Well, to know the truth is to refuse the lies we tell ourselves – as well as the lies we hear from others. To know the truth is to see with God’s eyes: to see the world with God’s eyes, and to know the deceit and the folly of it; and to see ourselves with God’s eyes, too, to see not a failure or a horror but a precious child that Jesus died for – a son or daughter to be raised to fulfill the beauty that he already sees in you.
Jesus told the Pharisees he was the true bread that came down from heaven, that before Abraham was, I am. And to be in the right relationship with him is to be restored to freedom, indeed. It means to be forgiven, to be at peace, to be able once again to value things properly, including yourself. Oh, whom the Son of God sets free is free, indeed – that’s another thing Jesus said. And you can depend on it – because he said it.
In Revelation 19, John says,
Then I saw heaven opened, and behold, a white horse!

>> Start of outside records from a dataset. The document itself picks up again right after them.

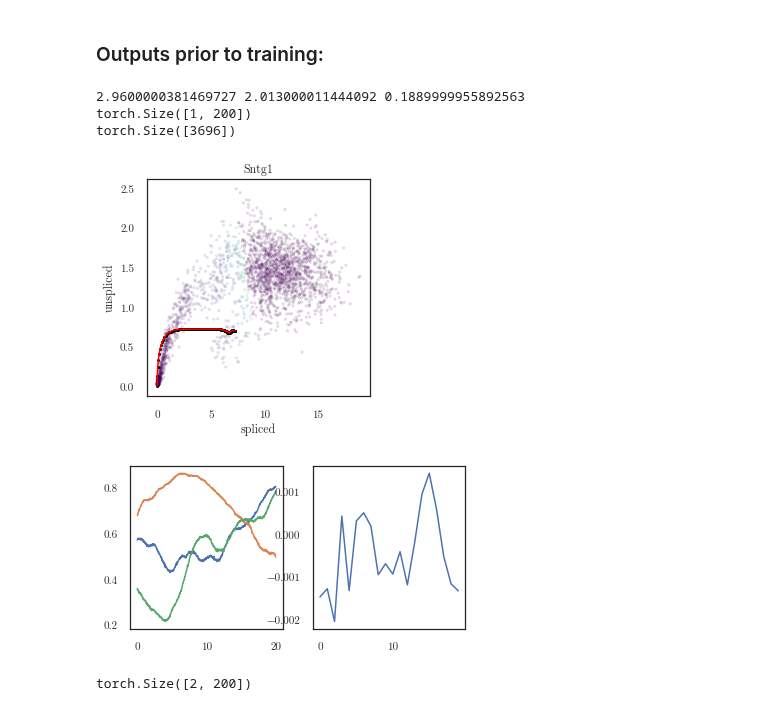
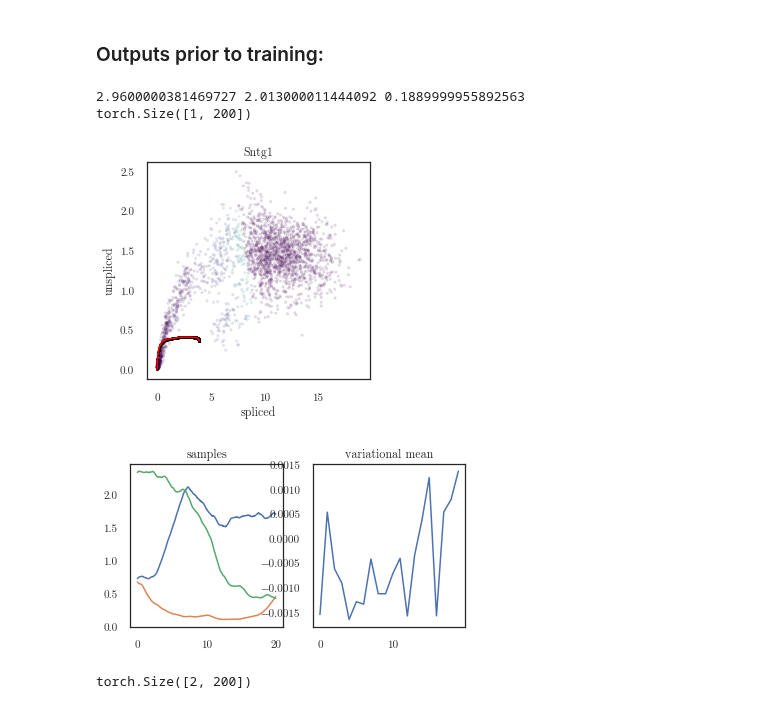
Before and after one commit to mossjacob/alfi, a Jupyter notebook: experiments/rnavelocity/rnavelocity.ipynb, the cells around one changed output. Drawn from its saved outputs; the diff is of its cells as text; code cells hidden in the pictures.

Commit message:
train modes

```diff
--- a/experiments/rnavelocity/rnavelocity.ipynb
+++ b/experiments/rnavelocity/rnavelocity.ipynb
@@ -170,7 +184,7 @@ if config.latent_data_present:
 
 num_data = num_cells #config.num_timepoint_choices
 lfm_kwargs = dict(
-    nonlinearity=torch.sigmoid,
+    nonlinearity=softplus, #torch.sigmoid
     decay_rate=gamma,
     splicing_rate=splicing_rate,
     transcription_rate=transcription_rate,
@@ -202,17 +216,20 @@ if config.latent_data_present:
     data = torch.cat([data, y], dim=0)
     dataset.data = list(data)
 
-if use_natural:
-    variational_optimizer = NGD(lfm.variational_parameters(), num_data=num_data, lr=0.005)
-    parameter_optimizer = Adam(lfm.nonvariational_parameters(), lr=0.001)
-    optimizers = [variational_optimizer, parameter_optimizer]
-else:
-    optimizers = [torch.optim.Adam(lfm.parameters(), lr=0.02)]
+def make_optimizers():
+    if use_natural:
+        variational_optimizer = NGD(lfm.variational_parameters(), num_data=num_data, lr=0.005)
+        parameter_optimizer = Adam(lfm.nonvariational_parameters(), lr=0.001)
+        return [variational_optimizer, parameter_optimizer]
+    else:
+        return [torch.optim.Adam(lfm.parameters(), lr=0.02)]
+
+optimizers = make_optimizers()
 batch_size = num_outputs + 1 if config.latent_data_present else num_outputs
 trainer = EMTrainer(lfm, optimizers, dataset, batch_size=batch_size, track_parameters=track_parameters)
 plotter = Plotter1d(lfm, dataset.gene_names)
-preestimator = EMPreEstimator(
-    lfm, optimizers, dataset, trainer, batch_size=batch_size, track_parameters=track_parameters)
+# preestimator = EMPreEstimator(
+#     lfm, optimizers, dataset, trainer, batch_size=batch_size, track_parameters=track_parameters)
 # %%
 pretrain=False
 if pretrain:
@@ -263,34 +280,22 @@ if pretrain:
 # %%
 lfm.eval()
 with torch.no_grad():
     lfm.raw_decay_rate += 0
     lfm.raw_transcription_rate -= 0
     lfm.raw_splicing_rate += 0
     pass
 print(lfm.transcription_rate.item(), lfm.splicing_rate.item(), lfm.decay_rate.item())
 t_predict = lfm.timepoint_choices
 out = lfm(t_predict, step_size=step_size)
-t = inducing_points
-t_f = torch.arange(t.min(), t.max()+step_size/3, step_size/3)
-num_samples = 3
-s = lfm.sample_latents(t_f, num_samples)
-
-print_scatter(cells, cpe_index, num_connections=0,
+plot_scatter(cells, cpe_index, num_connections=0,
               figsize=(4, 4), time_ass=time_ass)
 # plt.savefig('rna_train.pdf', **tight_kwargs)
-fig, axes = plt.subplots(ncols=2, figsize=(6, 3))
-for i in range(num_latents):
-    for sample in range(num_samples):
-        axes[0].plot(t_f, s[sample, :, i].detach())
-mean = list(lfm.gp_model.variational_parameters())[0]
-axes[1].plot(mean.detach()[0])
-print(lfm.time_assignments_indices.shape)
+plot_latents(lfm)
 # %% [output]
 2.9600000381469727 2.013000011444092 0.1889999955892563
 torch.Size([1, 200])
-torch.Size([3696])
-[figure, old version]
+[figure, new version]
-[figure, old version]
+[figure, new version]
 # %%
 t_interpolated, data_interpolated, _ = trainer.get_interpolated_data(cells)
 print(data_interpolated.shape)
```
Also changed, not shown: parts of 10 cells of this notebook, 2 other files.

He who sat upon it is called Faithful and True, and in righteousness he judges and makes war. His eyes are like a flame of fire, and on his head are many diadems; and he has a name inscribed which no one knows but himself. He is clad in a robe dipped in blood, and the name by which he is called is The Word of God.Jesus is called Faithful and True – and in this case, “true” means primarily, “dependable, the one who keeps his promises.” As ol’ Horton the Elephant put it, “I meant what I said and I said what I meant. An elephant’s faithful one hundred percent.”
You can count on Jesus. People will disappoint you – even those who mean you well. Not everyone is two-faced or crazy or manipulative. There are many wonderful people in the world, and you are greatly loved by some of them, I’m sure. But they can’t always be there for you – sometimes through no fault of their own. I mean, people die, people move away, people sometimes fail to notice things or get busy with other stuff. And they can’t “fix” you – nor “fulfill” you, anyway – so depending upon people is an iffy thing.
Depending on things – on the right circumstances, on a job or the results of an election or not getting sick or making a deadline or having a nice house – will disappoint you, too. Satisfaction is not to be found in things. And you’ll find you can’t keep things, anyway.
Depending on yourself isn’t the answer, either. Your own power is just not enough. All of us have too much need and not enough strength, not enough wisdom, not enough time. But Jesus never fails – and he will not fail you.
He will be there when other people cannot. He will not fail you as things inevitably must. He has the power you lack. You can depend on him: he’s the dependable sort.
“What is truth?” I’ve looked at the evidence, and I believe the Gospel is true. By the grace of God, I have looked upon the world – and upon myself – with God’s eyes, and I am not bound in the prison of lies any more. And I know that my Redeemer lives, and I’m trusting in his faithfulness – in him who is called Faithful and True.
“What is truth?” Jesus is truth. His love for you is truth. His faithfulness is truth. And don’t let anybody ever tell you different.